Bangkok and Google collaborate to transform e-waste into educational tools

With a vision to extend the lifespan of still-functional yet outdated devices by up to a decade, the project intends to supply approximately 130,000 refurbished units to schools over three years.

Mom teach Gen Z preteen girl kid dump paper glass can e-waste bag in reuse bin

The Bangkok Metropolitan Administration (BMA) has collaborated with Google to repurpose electronic waste into learning tools for 437 city schools in Thailand. The country’s annual generation of over 400,000 discarded electronic devices contributes significantly to the e-waste problem.

This project aims to refurbish still-functional yet outdated computers with Google’s OS Flex, extending their lifespans by up to a decade and distributing 130,000 to schools over three years.

Research results from local schools and universities demonstrate improved learning outcomes by integrating Google’s educational software. The partnership addresses the need for practical tools in modern education and aims to eliminate technological disparities in Thailand by providing equitable access. In addition, over 300,000 teachers have been trained to use advanced educational software powered by AI technology.

Both partners highlight that the collaboration repurposes e-waste and promotes inclusivity and technological proficiency in society.

Why does it matter?

E-waste is a growing global problem. Repurposing electronic devices for educational tools can potentially address environmental concerns while enhancing educational access, technology skills, and inclusivity.

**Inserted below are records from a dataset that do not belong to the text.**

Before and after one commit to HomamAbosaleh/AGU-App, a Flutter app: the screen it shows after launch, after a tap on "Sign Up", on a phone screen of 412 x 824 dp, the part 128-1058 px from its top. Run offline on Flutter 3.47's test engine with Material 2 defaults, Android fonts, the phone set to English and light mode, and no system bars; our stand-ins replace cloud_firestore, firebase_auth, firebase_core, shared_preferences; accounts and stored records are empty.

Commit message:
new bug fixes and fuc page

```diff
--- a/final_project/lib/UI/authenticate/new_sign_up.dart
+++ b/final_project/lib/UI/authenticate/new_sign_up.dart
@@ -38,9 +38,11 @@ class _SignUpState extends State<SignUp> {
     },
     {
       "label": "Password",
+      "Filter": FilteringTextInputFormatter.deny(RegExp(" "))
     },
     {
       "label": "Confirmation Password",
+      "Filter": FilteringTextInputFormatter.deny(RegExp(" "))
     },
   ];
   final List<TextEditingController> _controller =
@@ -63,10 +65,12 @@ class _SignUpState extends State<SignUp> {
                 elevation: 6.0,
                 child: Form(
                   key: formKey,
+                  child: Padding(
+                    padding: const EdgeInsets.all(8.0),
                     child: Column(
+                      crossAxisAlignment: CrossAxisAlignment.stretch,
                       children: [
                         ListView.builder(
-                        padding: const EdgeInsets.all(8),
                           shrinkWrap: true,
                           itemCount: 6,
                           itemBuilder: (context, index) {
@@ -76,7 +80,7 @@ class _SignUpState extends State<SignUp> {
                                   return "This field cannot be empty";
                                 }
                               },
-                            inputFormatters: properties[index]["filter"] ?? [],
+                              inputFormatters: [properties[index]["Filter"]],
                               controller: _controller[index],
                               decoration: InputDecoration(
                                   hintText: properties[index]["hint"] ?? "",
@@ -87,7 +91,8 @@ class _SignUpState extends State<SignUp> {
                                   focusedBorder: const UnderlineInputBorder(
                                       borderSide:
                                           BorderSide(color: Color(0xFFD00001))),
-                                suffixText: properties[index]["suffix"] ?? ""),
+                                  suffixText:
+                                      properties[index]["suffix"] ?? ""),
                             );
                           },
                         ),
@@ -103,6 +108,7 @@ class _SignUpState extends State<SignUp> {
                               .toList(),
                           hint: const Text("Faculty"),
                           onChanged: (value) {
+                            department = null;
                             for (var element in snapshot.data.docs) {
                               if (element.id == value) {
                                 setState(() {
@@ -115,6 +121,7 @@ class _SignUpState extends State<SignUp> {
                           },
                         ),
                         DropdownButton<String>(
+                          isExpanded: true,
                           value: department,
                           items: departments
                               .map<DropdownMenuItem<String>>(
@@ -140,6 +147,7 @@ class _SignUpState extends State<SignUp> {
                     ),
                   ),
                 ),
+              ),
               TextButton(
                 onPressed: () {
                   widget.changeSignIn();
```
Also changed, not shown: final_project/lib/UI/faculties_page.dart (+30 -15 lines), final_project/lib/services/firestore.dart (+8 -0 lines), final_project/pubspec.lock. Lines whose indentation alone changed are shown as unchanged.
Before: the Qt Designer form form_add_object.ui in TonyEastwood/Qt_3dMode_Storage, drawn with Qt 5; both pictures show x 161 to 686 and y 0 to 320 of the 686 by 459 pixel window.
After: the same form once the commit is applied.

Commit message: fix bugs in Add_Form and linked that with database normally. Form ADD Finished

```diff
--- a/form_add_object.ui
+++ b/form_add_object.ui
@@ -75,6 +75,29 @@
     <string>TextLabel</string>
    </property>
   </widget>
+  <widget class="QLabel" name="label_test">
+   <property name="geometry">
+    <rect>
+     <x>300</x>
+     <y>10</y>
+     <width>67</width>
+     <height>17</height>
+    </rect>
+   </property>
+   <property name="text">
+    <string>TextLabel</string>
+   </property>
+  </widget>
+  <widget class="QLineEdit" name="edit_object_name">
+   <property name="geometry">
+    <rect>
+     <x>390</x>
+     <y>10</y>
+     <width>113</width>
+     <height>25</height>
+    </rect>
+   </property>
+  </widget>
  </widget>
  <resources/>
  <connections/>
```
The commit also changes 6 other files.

However, to ensure the long-term sustainability of e-waste reduction, both Google and BMA should consider a plan for when these devices become obsolete again and address the issue of excessive electronic consumption.